March 18 2013 12:00 AM

A proposal to amend the City Charter to require fewer City Council meetings in a year dies in committee, blocked by Wood and Hewitt with Quinney’s support

Monday, Aug. 8 — Lansing City Clerk Chris Swope’s cost-saving plan to cut the number of yearly City Council meetings in half — putting it in line with most other Michigan cities — failed to make it out of a Council committee last week.

The General Services Committee was considering a ballot proposal that would have asked Lansing voters to amend the City Charter so the Council would meet twice a month rather than at least 50 times a year, as is required by the Charter.

At-Large City Councilman Derrick Quinney, who chairs General Services, voted with Council members Carol Wood and Eric Hewitt against recommending the proposal to the full Council for approval. Quinney said Hewitt and Wood expressed “opposition” to the idea “from the very beginning.” He saw “no need to have a discussion at that point” even though he is open to the idea of fewer Council meetings.

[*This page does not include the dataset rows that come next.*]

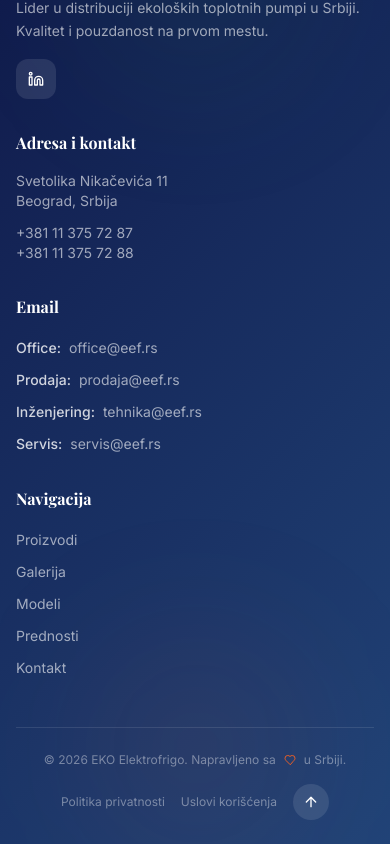
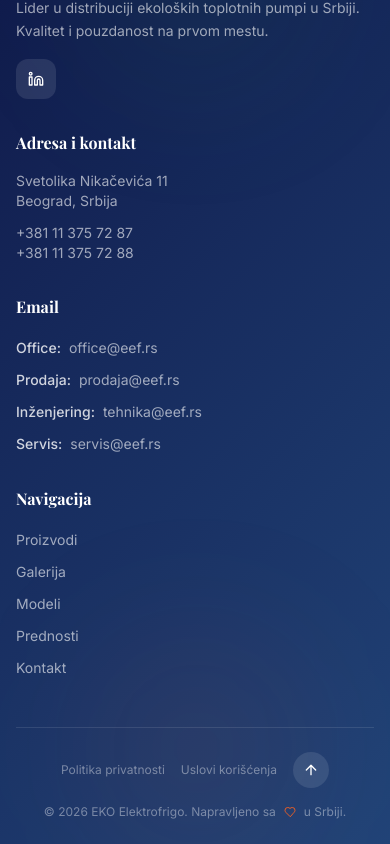
Before and after one commit to PericaGlisa/ekoheatpump, a React (Vite) app: page /uslovi-koriscenja in a window 390 px wide. Shown: the part 2867-3711 px from the top of the page. Built offline with nearby package versions, Linux system fonts and the light colour scheme; the HTML template or start-up script is replaced by a standard one.

Commit message:
fix: reorder footer elements on mobile (links above copyright)

```diff
--- a/src/components/Footer.tsx
+++ b/src/components/Footer.tsx
@@ -121,7 +121,7 @@
         </div>
 
         {/* Bottom Bar */}
-        <div className="py-6 sm:py-8 border-t border-white/10 flex flex-col sm:flex-row justify-between items-center gap-4 pb-safe">
+        <div className="py-6 sm:py-8 border-t border-white/10 flex flex-col-reverse sm:flex-row justify-between items-center gap-4 pb-safe">
           <p className="text-white/40 text-xs sm:text-sm flex items-center gap-2 text-center sm:text-left">
             © {currentYear} EKO Elektrofrigo. Napravljeno sa <Heart className="w-3 h-3 sm:w-4 sm:h-4 text-accent flex-shrink-0" /> u Srbiji.
           </p>
```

“There was no point in me going out there and wanting to do anything else with it,” he said. “Maybe at some point in time we’ll review it later. I support the system we have in place now, but I think we ought to look at doing that (reducing the number of meetings).”

The proposal would have required voter approval at the November election because it sought to amend the City Charter. Under the Charter, Council is required to meet at least 50 times a year.

Swope, in a May 12 letter to City Council members, advocated the amendment because it would be consistent with other major Michigan cities and would “significantly” save the city money.

“Other major cities in Michigan (with the exception of Detroit) require meetings only twice a month. Each of those cities is able to perform its required responsibilities in the time allotted in their city charters,” he wrote. “The City of Lansing would significantly save money from its budget in security, utility, and payroll expenses if our City Charter was more in line with cites (sic) that meet twice monthly. In these tough economic times, it is fiscally responsible to seek as many ways as possible to save the taxpayers money.”

The Ann Arbor, Jackson and Warren city councils and the Grand Rapids City Commission meet twice a month, according to 2011 meeting schedules. The Kalamazoo City Commission meets on the first, third and fifth Mondays of the month.

Wood told City Pulse last month she was against the proposal because Council barely has enough to time accomplishing its business with weekly meetings, she said.

“If we’re having public hearings and a vote (on that ordinance) the same night, it demonstrates we need all those meetings,” she said.

At-Large Council candidate Rory Neuner is campaigning on a “reform plan” for City Council that proposes, in part, “reducing the number of Council meetings per year to save money and allow members time to engage with the community and craft appropriate public policy prior to meetings being held. Lansing’s City Council currently meets 50 times per year, far more than any other Michigan city of its size.”

Quinney said fewer meetings would mean more time to attend neighborhood meetings and to “deal with constituency stuff.”

“For those of us that have other employment, those off-weeks or off-nights could be used in so many other ways to gather in the community and actually have a dialog with folks,” Quinney said.

Quinney said “I don’t know” when asked if the resolution could be revisited and adopted by Council before the Aug. 30 deadline to approve Nov. 8 ballot proposals. “To say it’s completely dead, I don’t want to say that.”